Dangerous industries, including construction, account for the majority of workplace injuries every year. According to the Bureau of Labor Statistics, out of 4,000 worker fatalities in 2012, nearly 800 or approximately 20% of these injuries occurred in the construction industry. The leading causes of worker fatality on construction sites were falls, getting struck by an object, electrocution and the caught-in/between accident. In this post, we will explore the “Fatal Four” construction injuries and identify ways that OSHA is seeking to reduce or eliminate these accidents in the workplace.
Construction sites pose some of the most significant and serious dangers to workers as well as to individuals in the vicinity, including pedestrians, cyclists and motorists. Our Greensboro workers’ compensation attorneys are dedicated to helping workers collect full compensation for their accidents and injuries. We are also dedicated to raising workplace safety awareness and in helping to reduce the number of workplace related injuries and deaths in North and South Carolina and nationwide.

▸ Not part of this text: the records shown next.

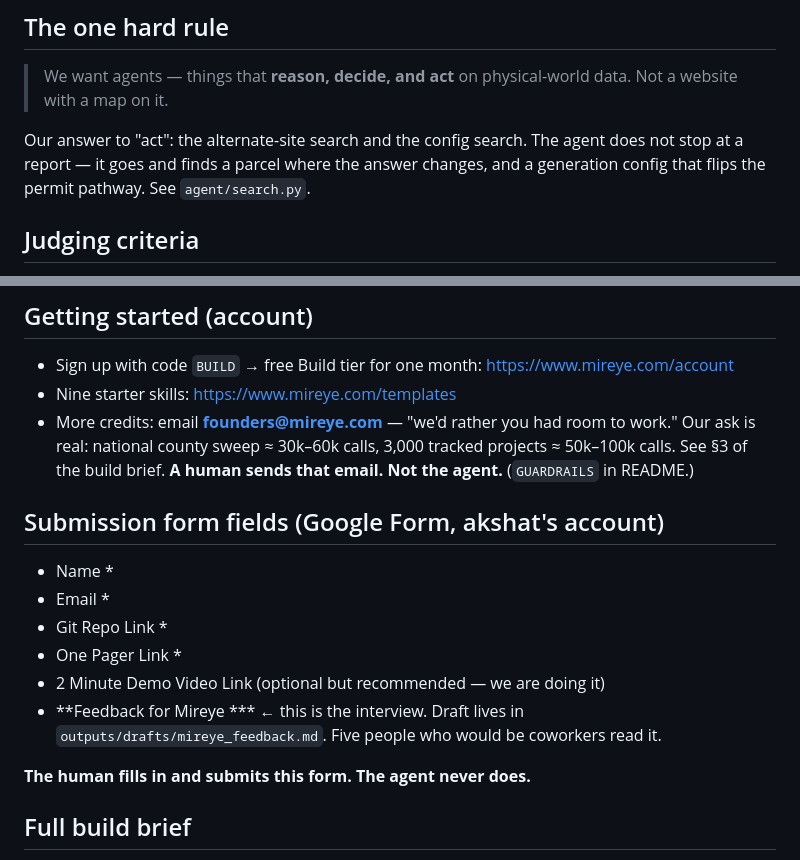
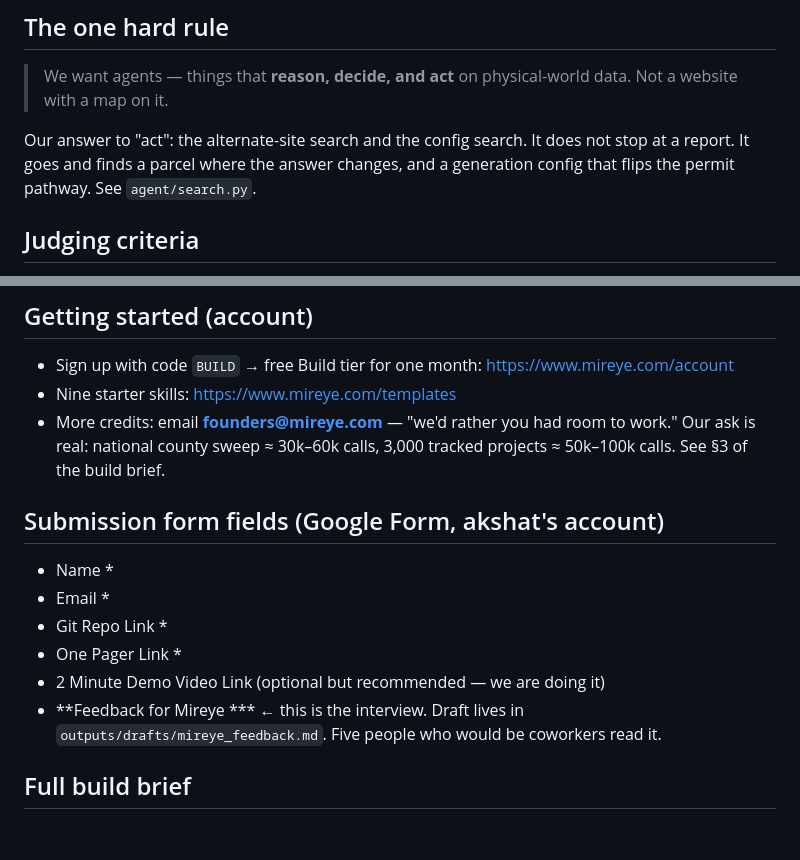
Before and after one commit to akshatsingh-dev/groundtruth, a Markdown page: CHALLENGE.md, 2 parts joined by grey strips. GitHub-like rendering; blank space fills up the shorter version.

```diff
--- a/CHALLENGE.md
+++ b/CHALLENGE.md
@@ -30,8 +30,8 @@ build can show its work."
 > We want agents — things that **reason, decide, and act** on physical-world data.
 > Not a website with a map on it.
 
-Our answer to "act": the alternate-site search and the config search. The agent does
-not stop at a report — it goes and finds a parcel where the answer changes, and a
+Our answer to "act": the alternate-site search and the config search. It does not
+stop at a report. It goes and finds a parcel where the answer changes, and a
 generation config that flips the permit pathway. See `agent/search.py`.
 
 ## Judging criteria
@@ -63,7 +63,6 @@ after their API already said yes. Lead every piece of copy with that sentence.
 - More credits: email **founders@mireye.com** — "we'd rather you had room to work."
   Our ask is real: national county sweep ≈ 30k–60k calls, 3,000 tracked projects
   ≈ 50k–100k calls. See §3 of the build brief.
-  **A human sends that email. Not the agent.** (`GUARDRAILS` in README.)
 
 ## Submission form fields (Google Form, akshat's account)
 
@@ -75,7 +74,6 @@ after their API already said yes. Lead every piece of copy with that sentence.
 - **Feedback for Mireye *** ← this is the interview. Draft lives in
   `outputs/drafts/mireye_feedback.md`. Five people who would be coworkers read it.
 
-**The human fills in and submits this form. The agent never does.**
 
 ## Full build brief
 
```
Also changed, not shown: BUILD-LOG.md (+0 -12 lines).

There were 4,200 U.S. workers killed on the job in 2011. In its 2012 report, OSHA has also stated that nearly 20% of these deaths stemmed from accidents in the construction industry. As the agency charged with workplace health and safety, OSHA has made significant strides and dramatically reduced the number of injuries and fatalities since its inception. By creating and enforcing safety regulations, OSHA has helped to reduce workplace fatalities by 65% since 1970. The agency has also reduced the number of work-related injuries and illnesses by 67%. While in 1970, there were 38 workers killed every day while on the job. This number has now been reduced to an average of 13 U.S. workers each day.
Here are OSHA’s “Fatal Four” construction injuries occurring in 2011, and the efforts being made by OSHA to reduce or eliminate similar accidents:
Falls: Construction site falls account for 35% of total deaths. To reduce the number of falls, OSHA is creating guidelines and safety regulations. Fall protection, scaffolding, education, and safe ladder use and awareness campaigns are intended to reduce the number of falls.
Electrocutions: Electrocutions on construction sites account for 10% of total deaths. Current regulations do little to protect workers against electrocution. Next year, OSHA standards will impose tougher requirements and amend standards so that power line workers are protected whether building or maintaining transmission or distribution lines.
Struck by object: Workers who were struck by an object account for 10% of all work-related deaths. To reduce the number of injuries, OSHA is seeking to change rules for space confinement, increase use of protective gear, and improve injury and reporting requirements.
Caught-in/between injuries: Caught in-between accidents and fatalities account for 2% of total work site deaths in the United States. Again, regulation and monitoring of equipment and surfaces is critical to ensuring worker safety.
According to OSHA reports, the “Fatal Four” were responsible for 3 out of 5 construction fatalities in 2012. This is nearly 60% of construction worker deaths. By eliminating or reducing accidents caused by the “Fatal Four” OSHA enforcement and efforts in the private industry could save more than 400 American workers’ lives every year.
If you or someone you love was injured in a workplace accident, contact our Carolina worker’s compensation attorneys today by calling 800-887-1965.
More Blog Posts:
Fatal Transportation injuries are Primary Cause of Workplace Fatalities, North Carolina Worker’s Compensation Blog, October 1, 2013.
Why NC Workers Fail to Report Workplace Hazards, North Carolina Worker’s Compensation Blog, October 29, 2013.